Publication: Monitor Volume: 6 Issue: 11

In a television interview broadcast yesterday evening, First Deputy Prime Minister Mikhail Kasyanov seemed to be trying to dampen down expectations for significant improvements in the Russian economy in the near future. Asked about the 5-percent drop in the ruble’s value in relation to the dollar since the start of the year, Kasyanov, who is also Russia’s finance minister, bluntly described the economy as “weak,” adding that it will take three to four years to bring the economy back to the level it reached in 1997, when Russia registered a small growth in gross domestic production and a slightly higher rise in industrial output. Kasyanov said that the ruble would start to strengthen in five to seven years, and predicted that the ruble-dollar exchange rate would average 32 to 1 this year. The ruble is now trading at 28.57 to the dollar. Kasyanov singled out political factors as being the main problem for the economy, noting that an election period is always a factor for “instability” and not the best time for carrying out “serious and deep reforms.” Despite these negative factors, he said, the government hoped to provide for modest economic growth this year (RTR, January 16).

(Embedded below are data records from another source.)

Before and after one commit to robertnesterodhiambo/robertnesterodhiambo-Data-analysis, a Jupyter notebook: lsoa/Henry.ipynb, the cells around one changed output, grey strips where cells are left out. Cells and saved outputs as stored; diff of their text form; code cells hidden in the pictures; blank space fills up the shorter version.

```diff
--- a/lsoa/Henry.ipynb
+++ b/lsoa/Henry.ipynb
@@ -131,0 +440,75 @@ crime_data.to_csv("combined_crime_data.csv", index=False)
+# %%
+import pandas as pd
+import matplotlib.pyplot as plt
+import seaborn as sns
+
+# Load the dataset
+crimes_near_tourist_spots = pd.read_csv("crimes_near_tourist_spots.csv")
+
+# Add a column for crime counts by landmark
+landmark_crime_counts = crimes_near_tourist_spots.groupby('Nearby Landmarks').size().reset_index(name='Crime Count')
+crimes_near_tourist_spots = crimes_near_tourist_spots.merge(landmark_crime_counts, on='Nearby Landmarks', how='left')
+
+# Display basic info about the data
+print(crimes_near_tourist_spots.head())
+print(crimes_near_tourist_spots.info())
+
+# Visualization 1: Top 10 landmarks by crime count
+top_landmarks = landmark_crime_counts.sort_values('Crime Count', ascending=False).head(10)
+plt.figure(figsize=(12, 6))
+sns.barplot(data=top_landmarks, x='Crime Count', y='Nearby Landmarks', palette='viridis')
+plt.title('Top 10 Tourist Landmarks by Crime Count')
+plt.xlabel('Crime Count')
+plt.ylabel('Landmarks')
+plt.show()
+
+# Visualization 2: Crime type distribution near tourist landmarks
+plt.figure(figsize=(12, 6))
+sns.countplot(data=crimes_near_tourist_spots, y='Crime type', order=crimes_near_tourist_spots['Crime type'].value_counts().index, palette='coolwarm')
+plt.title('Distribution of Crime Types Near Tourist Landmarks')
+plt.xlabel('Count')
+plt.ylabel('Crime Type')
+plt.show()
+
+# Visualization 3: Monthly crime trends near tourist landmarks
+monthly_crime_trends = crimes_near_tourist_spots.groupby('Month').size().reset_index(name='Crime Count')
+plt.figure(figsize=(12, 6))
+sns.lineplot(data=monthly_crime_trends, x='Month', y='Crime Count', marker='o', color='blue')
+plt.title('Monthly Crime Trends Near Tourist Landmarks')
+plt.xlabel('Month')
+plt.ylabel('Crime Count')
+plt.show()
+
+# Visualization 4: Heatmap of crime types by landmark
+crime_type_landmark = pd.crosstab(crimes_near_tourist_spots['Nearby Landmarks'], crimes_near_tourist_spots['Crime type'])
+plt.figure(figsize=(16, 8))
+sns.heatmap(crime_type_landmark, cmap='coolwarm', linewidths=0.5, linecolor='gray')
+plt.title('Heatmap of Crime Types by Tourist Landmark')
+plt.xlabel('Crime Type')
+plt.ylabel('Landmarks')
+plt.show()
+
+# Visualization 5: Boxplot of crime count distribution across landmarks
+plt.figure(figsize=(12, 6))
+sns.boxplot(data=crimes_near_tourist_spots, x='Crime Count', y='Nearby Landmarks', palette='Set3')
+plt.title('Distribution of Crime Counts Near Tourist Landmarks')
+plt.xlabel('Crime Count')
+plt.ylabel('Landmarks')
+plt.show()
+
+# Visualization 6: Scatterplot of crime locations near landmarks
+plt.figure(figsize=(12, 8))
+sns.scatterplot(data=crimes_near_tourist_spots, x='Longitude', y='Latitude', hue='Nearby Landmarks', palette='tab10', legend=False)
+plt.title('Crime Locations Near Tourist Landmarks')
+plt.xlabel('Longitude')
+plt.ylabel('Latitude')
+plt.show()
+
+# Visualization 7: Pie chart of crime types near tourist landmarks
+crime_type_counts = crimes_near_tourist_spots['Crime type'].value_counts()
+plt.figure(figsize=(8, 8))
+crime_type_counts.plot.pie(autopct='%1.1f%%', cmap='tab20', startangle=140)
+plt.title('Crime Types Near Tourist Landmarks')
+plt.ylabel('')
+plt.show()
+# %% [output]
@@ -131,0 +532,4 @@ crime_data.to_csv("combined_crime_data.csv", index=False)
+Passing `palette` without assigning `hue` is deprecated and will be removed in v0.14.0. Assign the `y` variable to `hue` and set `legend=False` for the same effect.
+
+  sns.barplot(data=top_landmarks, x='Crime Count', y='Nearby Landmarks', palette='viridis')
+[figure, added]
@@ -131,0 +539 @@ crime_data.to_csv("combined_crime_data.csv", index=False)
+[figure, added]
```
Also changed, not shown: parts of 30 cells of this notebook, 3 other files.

Kasyanov’s statements would appear to reflect the government’s worry about the possibility that an economic crisis could strike in the run-up to the presidential elections, scheduled for March 26. Acting President Vladimir Putin presently appears to be positioned to win the contest easily, but a sharp downturn in the economy could complicate matters. Russia is supposed to pay off US$3 billion in its foreign debt–mostly to the International Monetary Fund (IMF), the World Bank and holders of Russian bonds–during the first quarter of this year. In the meantime, it is still hoping that the IMF will renew payments from its US$4.5 billion loan to Russia. The Fund withheld the second US$640 million tranche from that loan last autumn, on the grounds that Russia had not carried out the necessary financial, banking and budgetary reforms. In an interview yesterday, IMF Managing Director Michel Camdessus gave no indication that the Fund was ready to resume its loans to Russia. Camdessus was quoted as simply repeating that the IMF will resume assisting Russia after it fulfills the terms of the loan, adding that he did not know whether credits would be released prior to the March 26 election (Russian agencies, January 11).

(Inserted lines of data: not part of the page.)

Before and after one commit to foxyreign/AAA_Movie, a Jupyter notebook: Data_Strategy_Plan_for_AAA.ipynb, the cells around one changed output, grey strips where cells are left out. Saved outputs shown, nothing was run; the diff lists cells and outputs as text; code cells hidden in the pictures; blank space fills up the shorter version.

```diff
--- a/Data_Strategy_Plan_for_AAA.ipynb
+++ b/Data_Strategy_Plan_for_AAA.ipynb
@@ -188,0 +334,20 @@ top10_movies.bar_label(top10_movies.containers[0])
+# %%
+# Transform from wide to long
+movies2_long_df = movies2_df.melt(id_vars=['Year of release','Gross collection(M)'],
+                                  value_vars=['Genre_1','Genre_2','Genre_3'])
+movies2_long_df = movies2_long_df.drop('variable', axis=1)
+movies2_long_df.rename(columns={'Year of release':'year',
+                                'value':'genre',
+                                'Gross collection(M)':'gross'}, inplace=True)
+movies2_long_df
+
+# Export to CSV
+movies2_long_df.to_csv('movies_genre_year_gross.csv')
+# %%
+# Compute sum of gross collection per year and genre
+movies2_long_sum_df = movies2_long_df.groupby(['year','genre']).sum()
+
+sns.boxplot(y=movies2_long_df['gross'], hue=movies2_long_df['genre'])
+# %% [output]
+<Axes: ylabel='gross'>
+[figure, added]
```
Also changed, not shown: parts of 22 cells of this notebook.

In December, Central Bank Chairman Viktor Gerashchenko sent a letter to Putin warning that export earnings would shrink by some US$1.5 billion dollars at the beginning of this year. In addition, he said, a drop in world oil prices could further reduce Russia’s hard-currency revenues, thereby making it harder for the government to meet domestic budgetary obligations, such as paying out pensions and wages to state workers and pensions, or to support the ruble. This could ignite inflation and make Putin’s victory at the polls less of a foregone conclusion. In an attempt to raise revenues, the government has already raised the excise tax on the sale of some alcoholic beverages by 40 percent and recently announced its intention to require exporters to sell 100 percent of their hard-currency earnings to the government for rubles (Vremya-Russian agencies, January 13).